§ Task brief
Print, from the listing below, the lines starting at the line containing "Before and after one commit to totol901/Server2, an" and ending at the line containing "Also changed, not shown: sheet packetFactory, sheet", exactly as they stand, and print nothing else.

§ Data
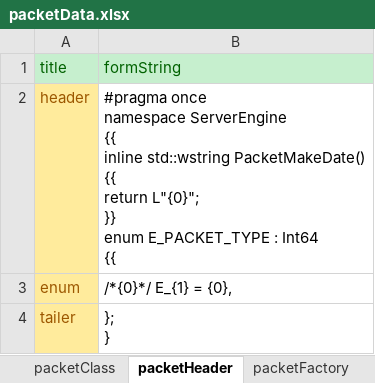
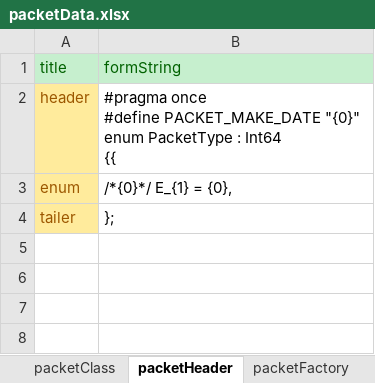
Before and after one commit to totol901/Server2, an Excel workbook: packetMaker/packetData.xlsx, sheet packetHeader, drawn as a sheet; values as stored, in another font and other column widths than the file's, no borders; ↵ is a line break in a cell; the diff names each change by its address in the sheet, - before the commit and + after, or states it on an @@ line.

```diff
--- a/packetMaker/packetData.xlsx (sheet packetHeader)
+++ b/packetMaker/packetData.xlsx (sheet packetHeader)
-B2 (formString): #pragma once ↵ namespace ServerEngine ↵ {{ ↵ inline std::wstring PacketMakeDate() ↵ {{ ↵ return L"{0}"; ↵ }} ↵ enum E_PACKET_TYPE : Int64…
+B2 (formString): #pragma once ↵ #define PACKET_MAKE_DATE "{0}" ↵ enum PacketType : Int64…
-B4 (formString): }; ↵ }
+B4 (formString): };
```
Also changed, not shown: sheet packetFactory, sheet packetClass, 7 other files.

...

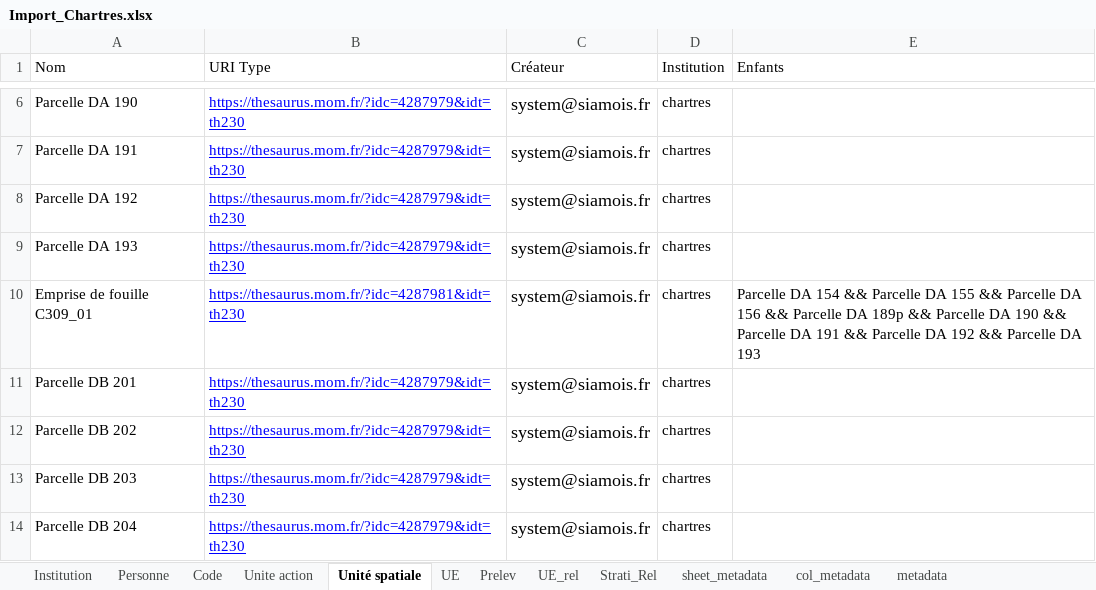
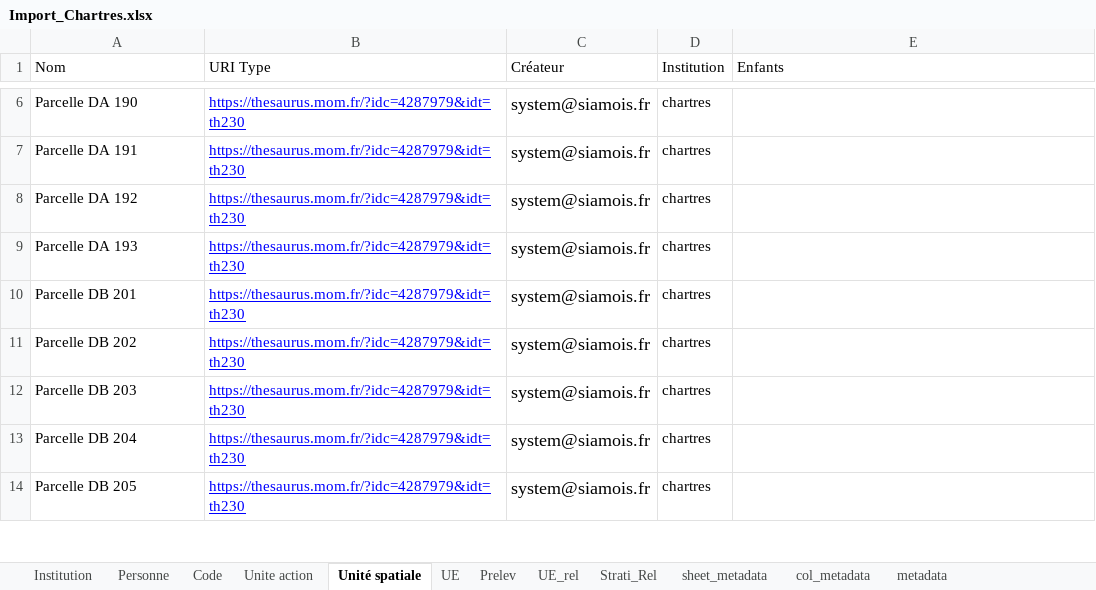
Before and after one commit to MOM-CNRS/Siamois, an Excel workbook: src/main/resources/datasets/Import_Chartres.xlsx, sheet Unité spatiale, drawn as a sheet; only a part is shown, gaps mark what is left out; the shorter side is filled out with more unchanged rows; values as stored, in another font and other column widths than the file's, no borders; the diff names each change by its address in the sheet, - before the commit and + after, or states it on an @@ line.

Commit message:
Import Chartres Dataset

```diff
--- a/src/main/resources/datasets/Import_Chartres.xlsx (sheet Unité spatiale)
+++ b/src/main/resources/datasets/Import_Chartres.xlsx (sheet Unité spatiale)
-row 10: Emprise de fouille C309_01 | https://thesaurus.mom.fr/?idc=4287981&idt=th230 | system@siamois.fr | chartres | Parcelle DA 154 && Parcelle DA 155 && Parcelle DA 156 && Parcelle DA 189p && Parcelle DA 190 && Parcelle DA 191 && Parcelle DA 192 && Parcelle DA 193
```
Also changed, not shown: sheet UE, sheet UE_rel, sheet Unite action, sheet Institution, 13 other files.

§ Written response
Before and after one commit to totol901/Server2, an Excel workbook: packetMaker/packetData.xlsx, sheet packetHeader, drawn as a sheet; values as stored, in another font and other column widths than the file's, no borders; ↵ is a line break in a cell; the diff names each change by its address in the sheet, - before the commit and + after, or states it on an @@ line.

```diff
--- a/packetMaker/packetData.xlsx (sheet packetHeader)
+++ b/packetMaker/packetData.xlsx (sheet packetHeader)
-B2 (formString): #pragma once ↵ namespace ServerEngine ↵ {{ ↵ inline std::wstring PacketMakeDate() ↵ {{ ↵ return L"{0}"; ↵ }} ↵ enum E_PACKET_TYPE : Int64…
+B2 (formString): #pragma once ↵ #define PACKET_MAKE_DATE "{0}" ↵ enum PacketType : Int64…
-B4 (formString): }; ↵ }
+B4 (formString): };
```
Also changed, not shown: sheet packetFactory, sheet packetClass, 7 other files.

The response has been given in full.